I looked into it with Wacom, and it was frustrating. My devices are apparently off the development path as far as support goes. The last supported driver set for both devices was about 18 months old, and when I finally talked to someone at Wacom (guh, it IS in fact pronounced WACK-UM) they claimed they had NO driver support for OSX Sierra at all. Now, I know this not to be true, as my iMac can use the devices just fine. So, it means they can't handle something in the MBP's new chipset, or more likely, don't play nice with the USB-C adapters.
Solution: Well, it doesn't get much better. I don't have a magic bullet on this one. It means new devices. Wacom doesn't even have a large format Cintiq in the product line that would work. Only the 'Pro' line are apparently compatible via USB-C, and they stop at 16" for the Cintiq, though 23" and 30" models are forthcoming any month now, supposedly. After thinking about it, I decided I could just put that one off another year. I will be doing TRDL Sourcebook stuff for at least the next 6 months anyway, so the comic pages are in the distance. I ganged the Cintiq to the iMac in the meantime, and will probably sell it.
That left the Intuos. Particularly as I am looking at at least three or four trips to southeast asia coming up, that's a LOT of time on planes and in hotels to get stuff done. No time to waste.
So, I got a Medium Intuos Pro... and then I decided to order a Large, which I had never tried, to compare them.
First note, these are USB-C devices, technically, but they ship with USB-C to USB-A cables. So if you want to tether it to the laptop directly, you need to use a USB-C to USB-C cable, or an adapter BACK to USB-C. What a lame decision on their part. On top of that, BTW, the large models of the current Cintiq for example don't even have STANDS in the package. Everything is an accessory. I get that many users use armatures for them, but still.
Not a deal breaker, though, because the beauty of USB-C is that it is a universal cable. And the Intuos is a wireless device finally. Thus, you normally use it untethered, and if you needed to charge it up, you can steal the USB-C cable used in your POWER SUPPLY. Again, I think I mentioned, I love USB-C.
Might be hard to see in this pic unless you enlarge it, but the Medium has a floor area that is a bit larger than a 15" MBP, so I think the previous Intuos I used was somewhere between the current line's Small and Medium. Anyway, this remains the portable workhorse. The Large, however, is LARGE. Both are identical otherwise. Tic marks on the surface show you the sensor limits, and a healthy amount of buttons and a scroll wheel compliment the side of it, adjustable for left or right handed users. Again, wireless via Bluetooth. Great stuff. Massively increased resolution over the previous ones I used.
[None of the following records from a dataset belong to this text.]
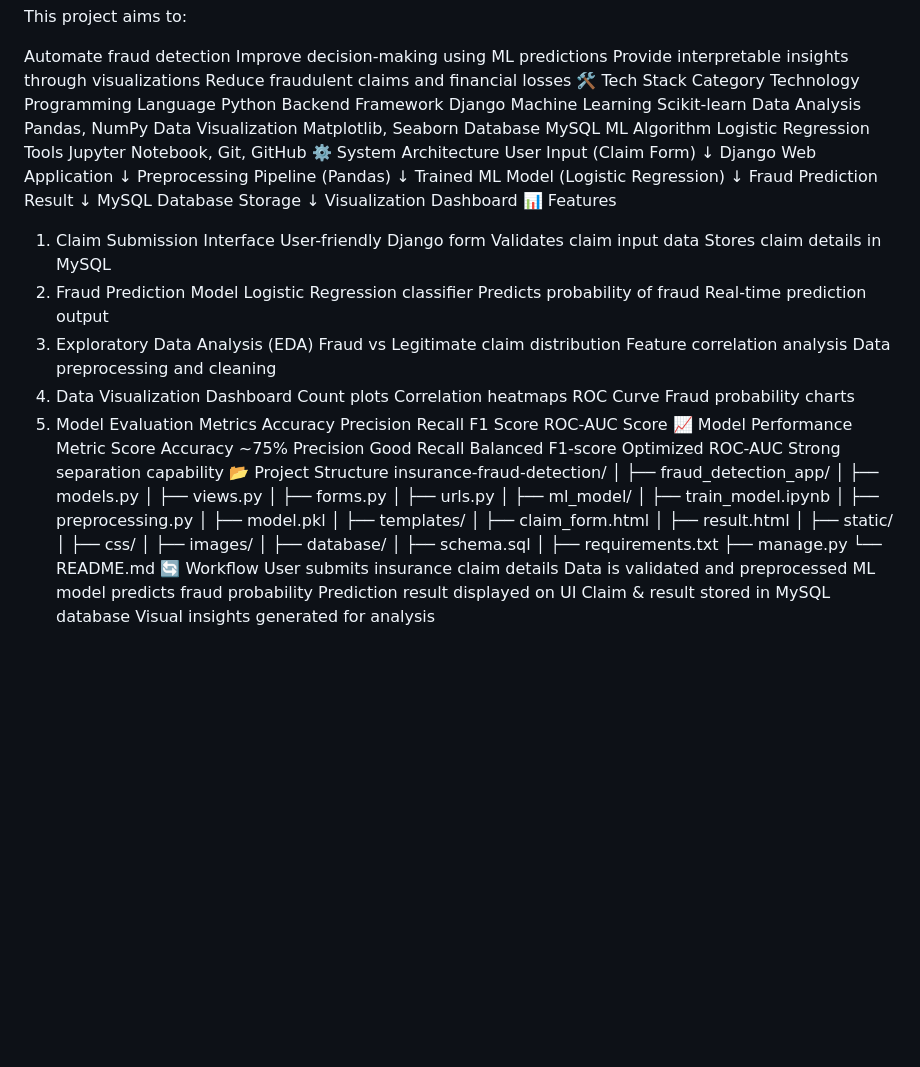
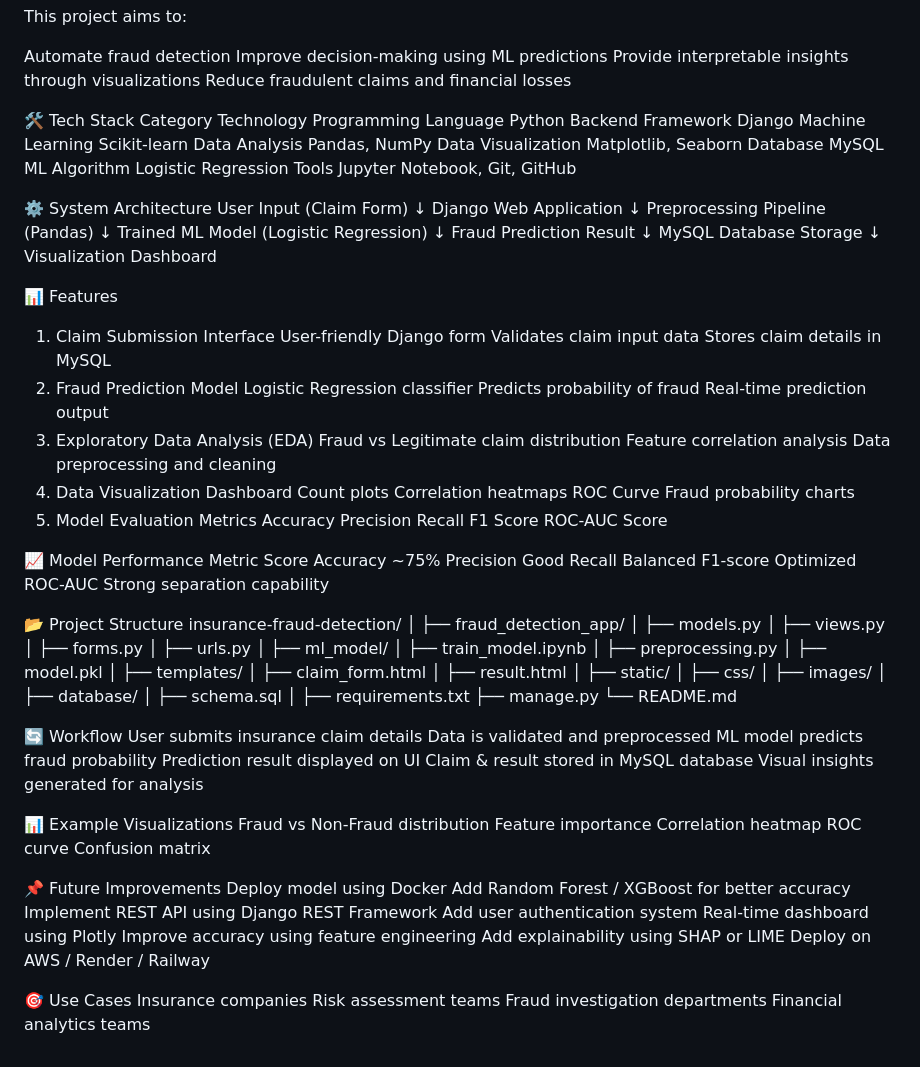
Before and after one commit to Yashh2002/Insurance_Fraud_Buster, a Markdown page: README.md, the part around the change. Drawn GitHub-style; blank space fills up the shorter version.

Commit message:
Enhance README with detailed project information
Added sections for tech stack, system architecture, features, model performance, project structure, workflow, example visualizations, future improvements, and use cases.

```diff
--- a/README.md
+++ b/README.md
@@ -24,6 +24,7 @@ Automate fraud detection
 Improve decision-making using ML predictions
 Provide interpretable insights through visualizations
 Reduce fraudulent claims and financial losses
+
 🛠️ Tech Stack
 Category	Technology
 Programming Language	Python
@@ -34,6 +35,7 @@ Data Visualization	Matplotlib, Seaborn
 Database	MySQL
 ML Algorithm	Logistic Regression
 Tools	Jupyter Notebook, Git, GitHub
+
 ⚙️ System Architecture
 User Input (Claim Form)
         ↓
@@ -48,6 +50,7 @@ Fraud Prediction Result
 MySQL Database Storage
         ↓
 Visualization Dashboard
+
 📊 Features
 1. Claim Submission Interface
 User-friendly Django form
@@ -72,6 +75,7 @@ Precision
 Recall
 F1 Score
 ROC-AUC Score
+
 📈 Model Performance
 Metric	Score
 Accuracy	~75%
@@ -79,6 +83,7 @@ Precision	Good
 Recall	Balanced
 F1-score	Optimized
 ROC-AUC	Strong separation capability
+
 📂 Project Structure
 insurance-fraud-detection/
 │
@@ -107,6 +112,7 @@ insurance-fraud-detection/
 ├── requirements.txt
 ├── manage.py
 └── README.md
+
 🔄 Workflow
 User submits insurance claim details
 Data is validated and preprocessed
@@ -114,3 +120,26 @@ ML model predicts fraud probability
 Prediction result displayed on UI
 Claim & result stored in MySQL database
 Visual insights generated for analysis
+
+📊 Example Visualizations
+Fraud vs Non-Fraud distribution
+Feature importance
+Correlation heatmap
+ROC curve
+Confusion matrix
+
+📌 Future Improvements
+Deploy model using Docker
+Add Random Forest / XGBoost for better accuracy
+Implement REST API using Django REST Framework
+Add user authentication system
+Real-time dashboard using Plotly
+Improve accuracy using feature engineering
+Add explainability using SHAP or LIME
+Deploy on AWS / Render / Railway
+
+🎯 Use Cases
+Insurance companies
+Risk assessment teams
+Fraud investigation departments
+Financial analytics teams
```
I ran some tests. First off, the tablet choice likely comes down to how comfortable you might be with the large surface. You need desk surface for it, certainly, but also, it's about how you use it. At that scale, your arm gestures are long sweeps and arcs. I am not an artist that cut his teeth on the canvas and easel. I was always smaller format. As a result, it's very unnatural to do big sweeping strokes. In fact, it's hard for me. That said, I noted that I was able to generate substantially smoother strokes with it than with the Medium, which yielded the familiar jittery line. So, as far as the QUALITY of the input, the Large was a big improvement.
Here, the top Weird Cosmonaut was doodled with the Medium, and the bottom with the Large.
Here, the flesh colored strokes were generated from the Large, while the black were the Medium.
As an experiment, I did something else I had never tried before: I stole the iMac as a display, using a Thunderbolt cable. It's super easy. I used to be wary of any hijacking. I mean I almost never even used Target Disk Mode. Anyway, this yielded a 27" display paired with the Large tablet and the result was REALLY nice.
I'm still on the fence. I know I'll keep the Medium. I can't really afford BOTH, but I may, *may* keep the Large for the studio if I play with it awhile and determine the larger screen and Large tablet together start to feel like a fluid semi-replacement for the Cintiq, at least until the new Cintiqs are released.
So, there you go. Tablets!